Within the listing below, count the lines that include "className" and give the count alone.
┄┄┄┄┄┄┄┄┄┄┄┄┄┄┄┄┄┄┄┄
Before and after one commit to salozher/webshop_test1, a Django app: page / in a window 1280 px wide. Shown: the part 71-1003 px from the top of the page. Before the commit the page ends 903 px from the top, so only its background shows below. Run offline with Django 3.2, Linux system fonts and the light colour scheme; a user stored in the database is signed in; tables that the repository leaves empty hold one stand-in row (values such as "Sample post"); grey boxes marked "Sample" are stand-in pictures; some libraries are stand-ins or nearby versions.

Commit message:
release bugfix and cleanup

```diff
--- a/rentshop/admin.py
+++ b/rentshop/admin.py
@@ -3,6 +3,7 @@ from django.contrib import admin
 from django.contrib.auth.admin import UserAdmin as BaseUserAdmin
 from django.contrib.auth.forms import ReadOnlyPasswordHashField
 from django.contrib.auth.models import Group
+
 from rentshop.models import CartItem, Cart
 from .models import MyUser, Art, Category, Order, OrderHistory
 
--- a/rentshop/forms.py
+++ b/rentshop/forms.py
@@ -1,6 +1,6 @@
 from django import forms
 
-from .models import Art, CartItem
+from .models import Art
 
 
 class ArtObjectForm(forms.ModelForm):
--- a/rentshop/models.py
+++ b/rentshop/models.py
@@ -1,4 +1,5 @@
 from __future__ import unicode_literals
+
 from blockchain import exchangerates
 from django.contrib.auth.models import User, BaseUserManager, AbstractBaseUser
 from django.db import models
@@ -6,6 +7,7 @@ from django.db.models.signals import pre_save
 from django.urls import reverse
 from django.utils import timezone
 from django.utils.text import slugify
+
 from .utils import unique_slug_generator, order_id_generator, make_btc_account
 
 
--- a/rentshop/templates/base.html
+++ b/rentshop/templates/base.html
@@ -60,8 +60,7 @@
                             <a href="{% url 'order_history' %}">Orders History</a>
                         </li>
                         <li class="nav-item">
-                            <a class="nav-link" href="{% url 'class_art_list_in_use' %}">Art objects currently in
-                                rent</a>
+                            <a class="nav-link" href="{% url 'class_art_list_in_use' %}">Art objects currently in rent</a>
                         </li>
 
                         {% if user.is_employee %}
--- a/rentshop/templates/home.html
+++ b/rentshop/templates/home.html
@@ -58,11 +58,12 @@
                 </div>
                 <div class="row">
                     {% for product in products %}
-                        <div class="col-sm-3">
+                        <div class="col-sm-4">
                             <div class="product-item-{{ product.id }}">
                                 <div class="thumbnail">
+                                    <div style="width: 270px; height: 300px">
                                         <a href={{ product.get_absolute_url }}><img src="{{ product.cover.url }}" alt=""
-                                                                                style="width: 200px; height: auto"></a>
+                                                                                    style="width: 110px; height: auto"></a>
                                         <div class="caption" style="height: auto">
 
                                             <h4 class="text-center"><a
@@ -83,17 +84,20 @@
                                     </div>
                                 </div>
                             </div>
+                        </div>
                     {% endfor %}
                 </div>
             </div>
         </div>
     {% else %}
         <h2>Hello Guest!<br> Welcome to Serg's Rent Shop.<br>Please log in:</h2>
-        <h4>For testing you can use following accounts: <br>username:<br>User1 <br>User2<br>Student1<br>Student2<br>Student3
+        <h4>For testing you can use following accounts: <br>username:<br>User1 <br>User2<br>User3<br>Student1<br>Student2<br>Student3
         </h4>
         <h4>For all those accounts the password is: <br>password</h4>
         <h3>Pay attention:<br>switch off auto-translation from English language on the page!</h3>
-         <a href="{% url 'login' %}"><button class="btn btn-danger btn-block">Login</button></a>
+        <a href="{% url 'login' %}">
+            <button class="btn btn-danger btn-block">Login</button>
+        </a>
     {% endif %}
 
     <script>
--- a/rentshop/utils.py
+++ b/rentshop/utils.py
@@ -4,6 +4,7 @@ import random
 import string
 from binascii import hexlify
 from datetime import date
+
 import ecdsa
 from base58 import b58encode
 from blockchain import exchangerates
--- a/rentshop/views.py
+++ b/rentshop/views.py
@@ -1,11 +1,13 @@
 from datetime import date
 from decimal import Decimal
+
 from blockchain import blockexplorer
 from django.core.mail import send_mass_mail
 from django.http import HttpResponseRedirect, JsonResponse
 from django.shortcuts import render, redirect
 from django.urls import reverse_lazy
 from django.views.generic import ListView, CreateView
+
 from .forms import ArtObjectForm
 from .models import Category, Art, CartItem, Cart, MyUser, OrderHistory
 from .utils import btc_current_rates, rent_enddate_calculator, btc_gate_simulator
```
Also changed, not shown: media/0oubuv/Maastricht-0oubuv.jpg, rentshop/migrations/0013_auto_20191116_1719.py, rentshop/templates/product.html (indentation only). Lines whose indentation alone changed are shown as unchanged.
┄┄┄┄┄┄┄┄┄┄┄┄┄┄┄┄┄┄┄┄
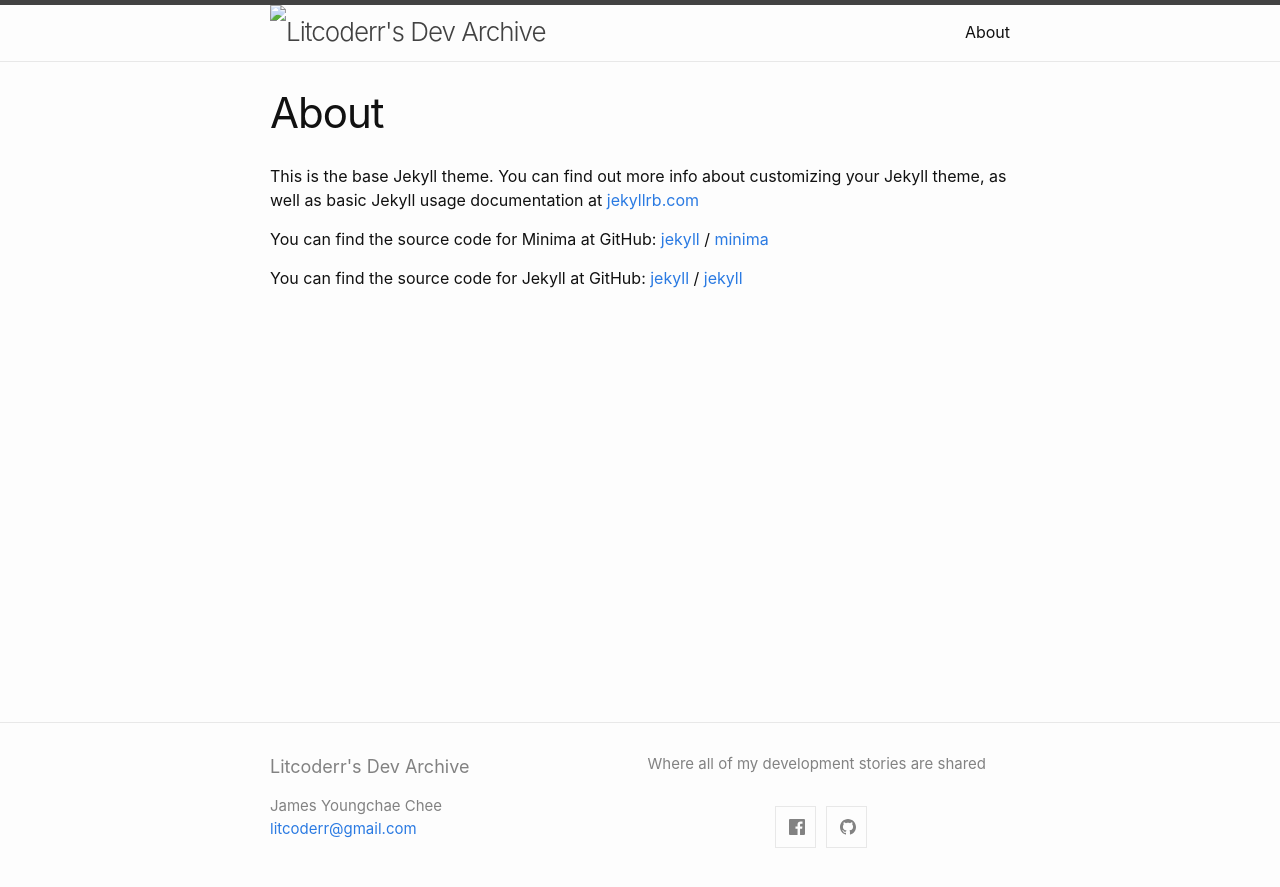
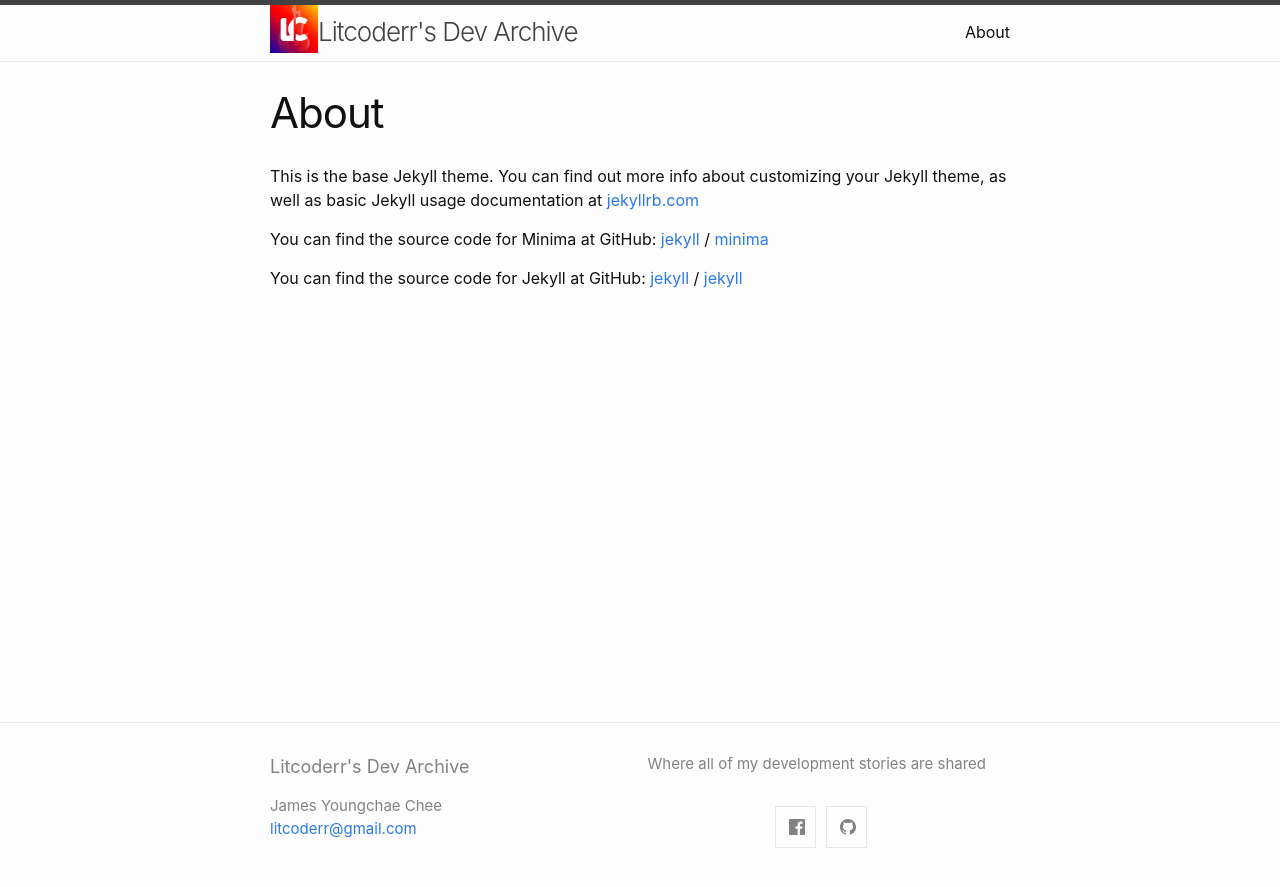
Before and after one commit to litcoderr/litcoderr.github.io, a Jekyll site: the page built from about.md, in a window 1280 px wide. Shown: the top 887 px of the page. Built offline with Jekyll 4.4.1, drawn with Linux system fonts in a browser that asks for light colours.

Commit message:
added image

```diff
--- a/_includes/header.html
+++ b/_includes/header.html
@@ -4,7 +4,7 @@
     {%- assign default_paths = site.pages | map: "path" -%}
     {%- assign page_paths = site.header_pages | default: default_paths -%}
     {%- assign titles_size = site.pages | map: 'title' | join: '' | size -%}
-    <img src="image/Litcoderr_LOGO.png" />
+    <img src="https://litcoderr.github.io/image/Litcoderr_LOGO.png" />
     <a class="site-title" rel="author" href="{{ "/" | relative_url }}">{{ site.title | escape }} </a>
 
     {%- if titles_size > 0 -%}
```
┄┄┄┄┄┄┄┄┄┄┄┄┄┄┄┄┄┄┄┄
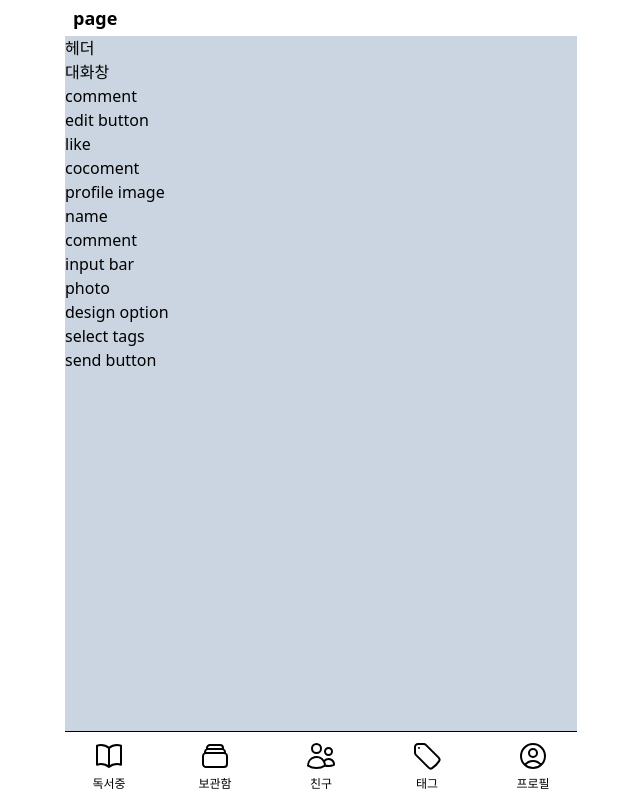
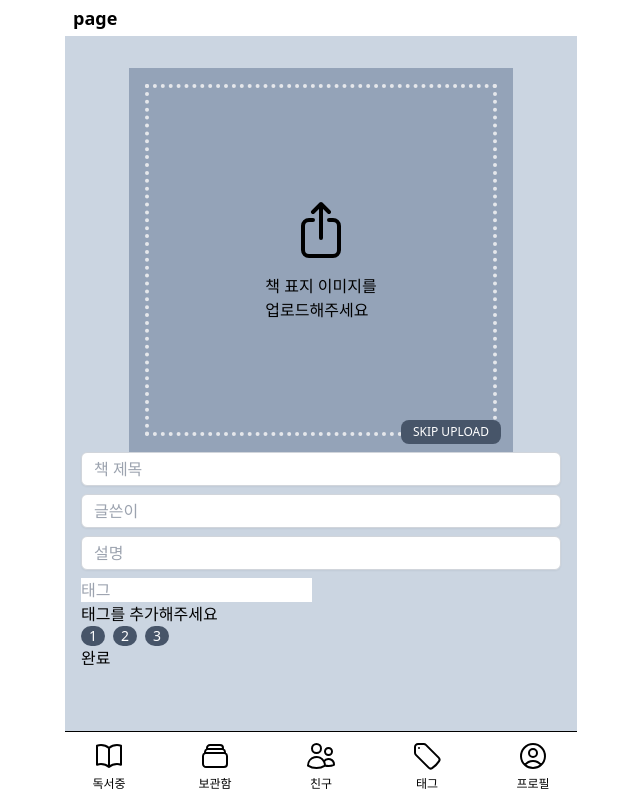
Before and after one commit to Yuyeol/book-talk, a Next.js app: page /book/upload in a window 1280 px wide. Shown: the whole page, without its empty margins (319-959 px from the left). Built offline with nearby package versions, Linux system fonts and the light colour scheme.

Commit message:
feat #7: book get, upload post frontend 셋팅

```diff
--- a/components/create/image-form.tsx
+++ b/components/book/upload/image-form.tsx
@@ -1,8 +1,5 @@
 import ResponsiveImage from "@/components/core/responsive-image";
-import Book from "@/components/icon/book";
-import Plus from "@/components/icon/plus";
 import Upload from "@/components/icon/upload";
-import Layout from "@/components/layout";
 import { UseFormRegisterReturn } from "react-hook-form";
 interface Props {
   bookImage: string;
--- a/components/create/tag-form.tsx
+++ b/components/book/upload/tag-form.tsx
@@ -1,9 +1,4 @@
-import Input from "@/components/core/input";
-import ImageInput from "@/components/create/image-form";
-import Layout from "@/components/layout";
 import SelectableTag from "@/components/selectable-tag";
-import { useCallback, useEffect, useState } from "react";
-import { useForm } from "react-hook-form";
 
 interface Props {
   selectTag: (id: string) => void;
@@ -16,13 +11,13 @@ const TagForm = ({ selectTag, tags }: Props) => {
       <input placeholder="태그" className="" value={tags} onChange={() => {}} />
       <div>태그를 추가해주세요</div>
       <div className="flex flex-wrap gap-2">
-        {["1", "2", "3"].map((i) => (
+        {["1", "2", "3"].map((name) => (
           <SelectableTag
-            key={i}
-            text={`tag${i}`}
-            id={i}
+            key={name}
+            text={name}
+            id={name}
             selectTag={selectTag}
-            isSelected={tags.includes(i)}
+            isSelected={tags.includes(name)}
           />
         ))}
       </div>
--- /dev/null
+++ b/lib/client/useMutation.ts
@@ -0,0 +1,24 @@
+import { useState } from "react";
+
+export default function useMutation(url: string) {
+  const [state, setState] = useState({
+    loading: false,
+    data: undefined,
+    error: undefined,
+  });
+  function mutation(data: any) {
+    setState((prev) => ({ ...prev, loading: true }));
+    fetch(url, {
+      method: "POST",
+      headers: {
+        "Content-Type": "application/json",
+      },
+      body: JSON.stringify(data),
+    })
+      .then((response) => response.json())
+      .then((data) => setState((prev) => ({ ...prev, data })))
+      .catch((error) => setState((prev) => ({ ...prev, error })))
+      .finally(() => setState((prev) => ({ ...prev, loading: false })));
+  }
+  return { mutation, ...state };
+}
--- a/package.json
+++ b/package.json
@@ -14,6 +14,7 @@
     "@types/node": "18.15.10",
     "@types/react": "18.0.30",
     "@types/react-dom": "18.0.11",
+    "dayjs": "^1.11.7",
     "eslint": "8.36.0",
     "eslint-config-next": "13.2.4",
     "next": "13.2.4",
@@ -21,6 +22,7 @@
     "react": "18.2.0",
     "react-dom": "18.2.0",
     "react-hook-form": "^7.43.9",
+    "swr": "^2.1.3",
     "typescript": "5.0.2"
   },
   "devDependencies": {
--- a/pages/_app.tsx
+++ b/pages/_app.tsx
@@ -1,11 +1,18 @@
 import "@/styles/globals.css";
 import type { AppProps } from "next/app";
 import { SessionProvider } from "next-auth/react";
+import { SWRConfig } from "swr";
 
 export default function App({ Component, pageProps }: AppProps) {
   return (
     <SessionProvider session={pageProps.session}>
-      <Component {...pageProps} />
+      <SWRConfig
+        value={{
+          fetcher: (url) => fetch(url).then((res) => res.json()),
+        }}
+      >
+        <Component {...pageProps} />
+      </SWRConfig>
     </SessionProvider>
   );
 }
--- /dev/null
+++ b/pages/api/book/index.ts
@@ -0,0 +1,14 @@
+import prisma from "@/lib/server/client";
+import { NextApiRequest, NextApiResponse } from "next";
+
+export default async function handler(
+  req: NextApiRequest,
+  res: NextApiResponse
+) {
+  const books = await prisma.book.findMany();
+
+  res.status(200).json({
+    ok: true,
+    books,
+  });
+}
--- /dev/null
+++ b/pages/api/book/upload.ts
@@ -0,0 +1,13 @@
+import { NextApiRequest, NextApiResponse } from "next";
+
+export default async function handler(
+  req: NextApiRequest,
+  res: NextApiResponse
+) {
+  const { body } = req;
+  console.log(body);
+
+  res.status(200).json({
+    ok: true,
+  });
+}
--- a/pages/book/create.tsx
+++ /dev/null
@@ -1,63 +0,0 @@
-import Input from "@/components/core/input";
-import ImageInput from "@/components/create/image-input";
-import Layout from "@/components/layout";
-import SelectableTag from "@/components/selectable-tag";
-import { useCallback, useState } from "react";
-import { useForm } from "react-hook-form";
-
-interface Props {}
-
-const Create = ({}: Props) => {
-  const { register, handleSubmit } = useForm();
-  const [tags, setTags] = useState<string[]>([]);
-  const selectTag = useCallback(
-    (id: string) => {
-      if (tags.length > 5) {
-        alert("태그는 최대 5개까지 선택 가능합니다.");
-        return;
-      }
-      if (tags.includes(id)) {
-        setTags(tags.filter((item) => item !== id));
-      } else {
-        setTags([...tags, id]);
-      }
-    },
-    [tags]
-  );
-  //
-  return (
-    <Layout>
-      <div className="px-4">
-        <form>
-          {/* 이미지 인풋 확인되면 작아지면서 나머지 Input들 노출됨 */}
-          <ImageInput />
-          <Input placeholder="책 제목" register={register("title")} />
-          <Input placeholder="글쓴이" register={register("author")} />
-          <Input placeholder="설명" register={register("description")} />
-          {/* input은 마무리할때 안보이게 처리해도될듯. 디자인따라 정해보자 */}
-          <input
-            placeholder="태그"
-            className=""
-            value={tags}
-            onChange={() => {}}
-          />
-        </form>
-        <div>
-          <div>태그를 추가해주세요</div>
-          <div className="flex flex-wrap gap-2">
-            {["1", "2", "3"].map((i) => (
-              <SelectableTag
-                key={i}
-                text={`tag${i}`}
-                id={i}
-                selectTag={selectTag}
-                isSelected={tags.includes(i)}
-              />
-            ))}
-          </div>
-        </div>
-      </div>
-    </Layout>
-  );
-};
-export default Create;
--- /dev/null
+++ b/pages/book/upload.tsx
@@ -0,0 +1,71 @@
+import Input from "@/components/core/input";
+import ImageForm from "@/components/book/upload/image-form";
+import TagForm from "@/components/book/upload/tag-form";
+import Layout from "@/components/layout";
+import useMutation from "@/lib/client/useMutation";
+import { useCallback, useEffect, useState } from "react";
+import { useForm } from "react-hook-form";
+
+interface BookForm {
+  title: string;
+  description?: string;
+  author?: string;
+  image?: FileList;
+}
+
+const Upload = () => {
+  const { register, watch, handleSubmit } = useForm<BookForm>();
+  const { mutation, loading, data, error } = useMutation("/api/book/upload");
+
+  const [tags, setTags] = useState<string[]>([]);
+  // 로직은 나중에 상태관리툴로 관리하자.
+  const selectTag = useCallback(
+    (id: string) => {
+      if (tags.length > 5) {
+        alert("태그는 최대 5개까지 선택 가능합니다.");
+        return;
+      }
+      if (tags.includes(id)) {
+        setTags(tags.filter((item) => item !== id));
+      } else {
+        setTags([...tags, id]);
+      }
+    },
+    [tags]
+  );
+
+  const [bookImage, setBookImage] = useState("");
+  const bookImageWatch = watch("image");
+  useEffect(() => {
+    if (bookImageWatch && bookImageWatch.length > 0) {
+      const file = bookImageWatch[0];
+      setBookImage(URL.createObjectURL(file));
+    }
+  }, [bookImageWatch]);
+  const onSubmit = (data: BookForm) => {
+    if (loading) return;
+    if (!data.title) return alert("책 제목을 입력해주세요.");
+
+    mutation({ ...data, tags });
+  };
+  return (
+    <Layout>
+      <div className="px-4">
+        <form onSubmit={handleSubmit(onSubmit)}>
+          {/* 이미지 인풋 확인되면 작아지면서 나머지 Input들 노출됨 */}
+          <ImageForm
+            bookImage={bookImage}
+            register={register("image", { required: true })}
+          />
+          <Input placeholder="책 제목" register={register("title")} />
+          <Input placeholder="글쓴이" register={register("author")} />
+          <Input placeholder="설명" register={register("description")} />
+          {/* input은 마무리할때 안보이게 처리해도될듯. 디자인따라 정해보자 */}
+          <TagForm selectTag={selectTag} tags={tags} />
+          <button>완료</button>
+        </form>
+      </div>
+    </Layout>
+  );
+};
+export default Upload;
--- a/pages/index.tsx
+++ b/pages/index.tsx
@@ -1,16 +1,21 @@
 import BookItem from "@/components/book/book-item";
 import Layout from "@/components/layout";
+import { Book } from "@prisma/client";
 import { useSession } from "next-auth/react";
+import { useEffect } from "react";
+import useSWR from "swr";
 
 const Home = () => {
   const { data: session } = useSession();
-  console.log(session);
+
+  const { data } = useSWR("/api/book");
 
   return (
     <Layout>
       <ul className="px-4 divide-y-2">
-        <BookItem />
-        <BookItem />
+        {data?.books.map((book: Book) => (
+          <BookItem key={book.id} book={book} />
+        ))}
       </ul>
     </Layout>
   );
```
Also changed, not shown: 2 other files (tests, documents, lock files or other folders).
┄┄┄┄┄┄┄┄┄┄┄┄┄┄┄┄┄┄┄┄
▸ SOLUTION: 7